Ecological restoration programs are established to reverse land degradation, miti- gate biodiversity loss, and reinstate ecosystem services. Following recent agricultural intensification that led to a decrease in flower diversity and density in rural areas and subsequently to the decline of many insects, conservation measures targeted at pollinators have been established, including sown wildflower strips (WFS) along field margins. Historically successful in establishing a high density of generalist bees and increasing pollinator diversity, the impact of enhanced flower provision on wider ecological interactions and the structure of pollinator networks has been rarely inves- tigated. Here, we tested the effects of increasing flower species richness and flower density in agricultural landscapes on bee-plant interaction networks. We measured plant species richness and flower density and surveyed honeybee and bumblebee visits on flowers across a range of field margins on 10 UK farms that applied different pollinator conservation measures. We found that both flower species richness and flower density significantly increased bee abundance, in early and late summer, re- spectively. At the network level, we found that higher flower species richness did not significantly alter bee species' generality indices, but significantly reduced network connectance and marginally reduced niche overlap across honeybees and bumblebee species, a proxy for insect competition. While higher connectance and niche overlap is believed to strengthen network robustness and often is the aim for the restoration of pollinator networks, we argue that carefully designed WFS may benefit bees by partitioning their foraging niche, limiting competition for resources and the potential for disease transmission via shared floral use.

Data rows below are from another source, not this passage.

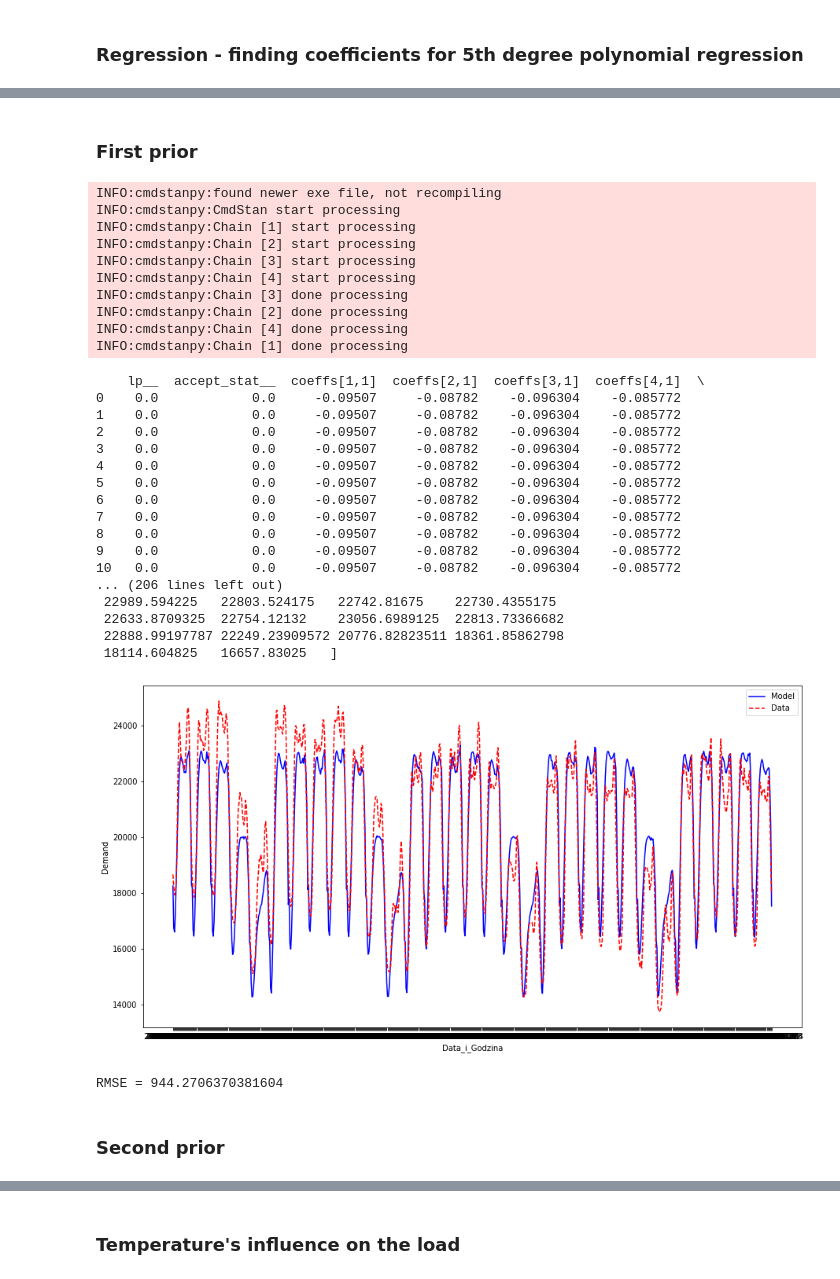
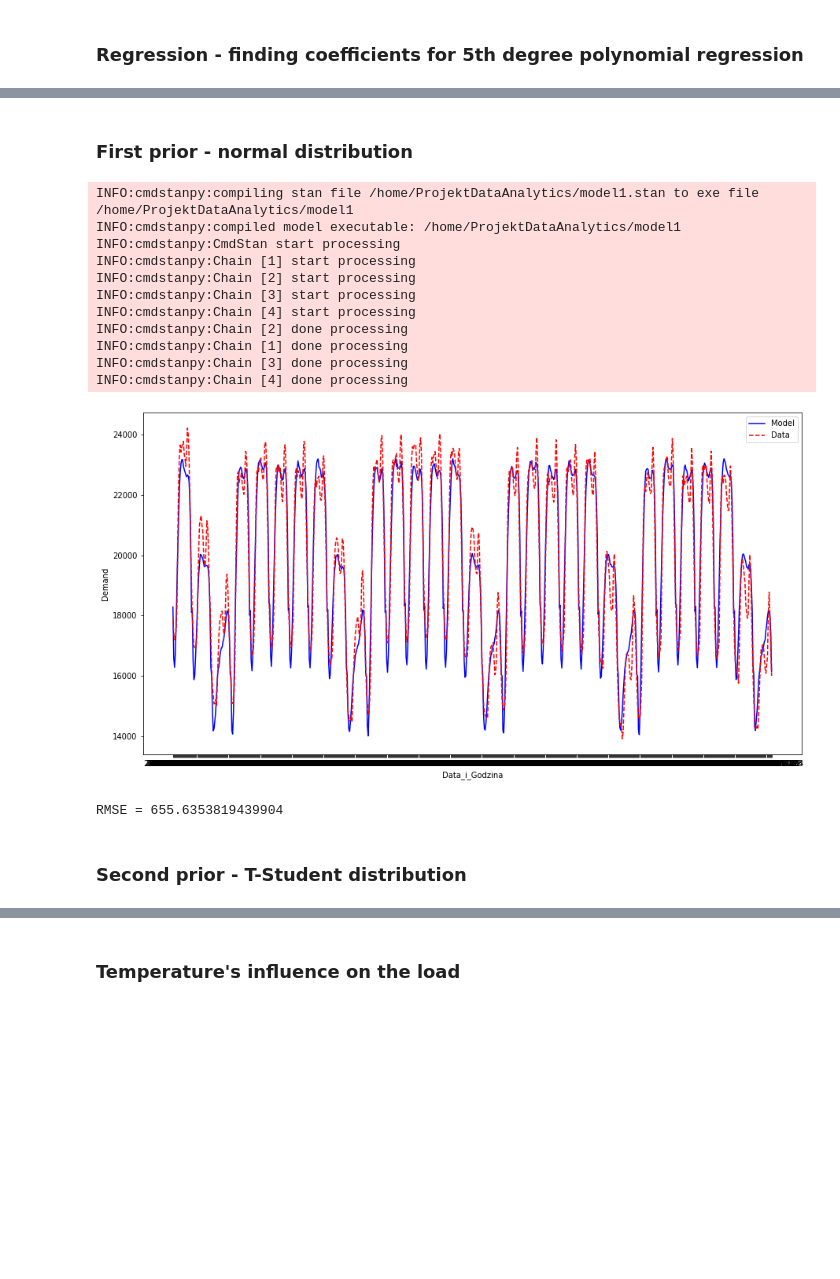
Before and after one commit to pilarskimarcin/ProjektDataAnalytics, a Jupyter notebook: model.ipynb, the cells around one changed output, grey strips where cells are left out. Cells and saved outputs as stored; diff of their text form; code cells hidden in the pictures; blank space fills up the shorter version.

```diff
--- a/model.ipynb
+++ b/model.ipynb
@@ -72,55 +86,38 @@ for day in range(7):
 ... (3 outputs left out)
 # %% [markdown]
-### First prior
+### First prior - normal distribution
 # %%
 model_ppc=CmdStanModel(stan_file='model1.stan')
 ppc = model_ppc.sample(show_progress=False, data=dict(
-    N=len(df_zapotrzebowanie), day_of_week=df_zapotrzebowanie["Dzień tygodnia"].values, hour=df_zapotrzebowanie["Godzina"].values
+    N=len(df_zapotrzebowanie), day_of_week=df_zapotrzebowanie["Dzień tygodnia"].values, hour=df_zapotrzebowanie["Godzina"].values,
+    coeffs=coeffs
     ))
 df_ppc = ppc.draws_pd()
-print(df_ppc.head(50))
 df_ppc_mean = df_ppc.mean()[[f"demand[{i}]" for i in range(1, 744)]]
-print(df_ppc_mean.head(50).to_numpy())
 plt.figure(figsize=(15, 8))
 plt.plot(df_zapotrzebowanie["Data_i_Godzina"], df_ppc_mean, "b-",
          df_zapotrzebowanie["Data_i_Godzina"], df_zapotrzebowanie["Krajowe zapotrzebowanie na moc"], "r--")
 plt.xlabel("Data_i_Godzina")
 plt.ylabel("Demand")
 plt.legend(["Model", "Data"])
 plt.show()
 print(f'RMSE = {mean_squared_error(df_zapotrzebowanie["Krajowe zapotrzebowanie na moc"].values, df_ppc_mean.values, squared=False)}')
 # %% [output]
-INFO:cmdstanpy:found newer exe file, not recompiling
+INFO:cmdstanpy:compiling stan file /home/ProjektDataAnalytics/model1.stan to exe file /home/ProjektDataAnalytics/model1
+INFO:cmdstanpy:compiled model executable: /home/ProjektDataAnalytics/model1
 INFO:cmdstanpy:CmdStan start processing
 INFO:cmdstanpy:Chain [1] start processing
 INFO:cmdstanpy:Chain [2] start processing
 INFO:cmdstanpy:Chain [3] start processing
 INFO:cmdstanpy:Chain [4] start processing
+INFO:cmdstanpy:Chain [2] done processing
+INFO:cmdstanpy:Chain [1] done processing
 INFO:cmdstanpy:Chain [3] done processing
-INFO:cmdstanpy:Chain [2] done processing
 INFO:cmdstanpy:Chain [4] done processing
-INFO:cmdstanpy:Chain [1] done processing
+[figure, new version]
-    lp__  accept_stat__  coeffs[1,1]  coeffs[2,1]  coeffs[3,1]  coeffs[4,1]  \
-0    0.0            0.0     -0.09507     -0.08782    -0.096304    -0.085772
-1    0.0            0.0     -0.09507     -0.08782    -0.096304    -0.085772
-2    0.0            0.0     -0.09507     -0.08782    -0.096304    -0.085772
-3    0.0            0.0     -0.09507     -0.08782    -0.096304    -0.085772
-4    0.0            0.0     -0.09507     -0.08782    -0.096304    -0.085772
-5    0.0            0.0     -0.09507     -0.08782    -0.096304    -0.085772
-6    0.0            0.0     -0.09507     -0.08782    -0.096304    -0.085772
-7    0.0            0.0     -0.09507     -0.08782    -0.096304    -0.085772
-8    0.0            0.0     -0.09507     -0.08782    -0.096304    -0.085772
-9    0.0            0.0     -0.09507     -0.08782    -0.096304    -0.085772
-10   0.0            0.0     -0.09507     -0.08782    -0.096304    -0.085772
-... (206 lines left out)
- 22989.594225   22803.524175   22742.81675    22730.4355175
- 22633.8709325  22754.12132    23056.6989125  22813.73366682
- 22888.99197787 22249.23909572 20776.82823511 18361.85862798
- 18114.604825   16657.83025   ]
+RMSE = 655.6353819439904
-[figure, old version]
-RMSE = 944.2706370381604
 # %% [markdown]
-### Second prior
+### Second prior - T-Student distribution
 # %%
 model_ppc2=CmdStanModel(stan_file='model2.stan')
 for nu in [1, 2, 3, 5, 10, 100]:
```
Also changed, not shown: parts of 10 cells of this notebook, 56 other files.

We also discuss the need to extend WFS and their positive effects into spring when wild bee populations are established.
|Journal||Ecology and Evolution|
|Publication status||Published - 2022|
- 1 Finished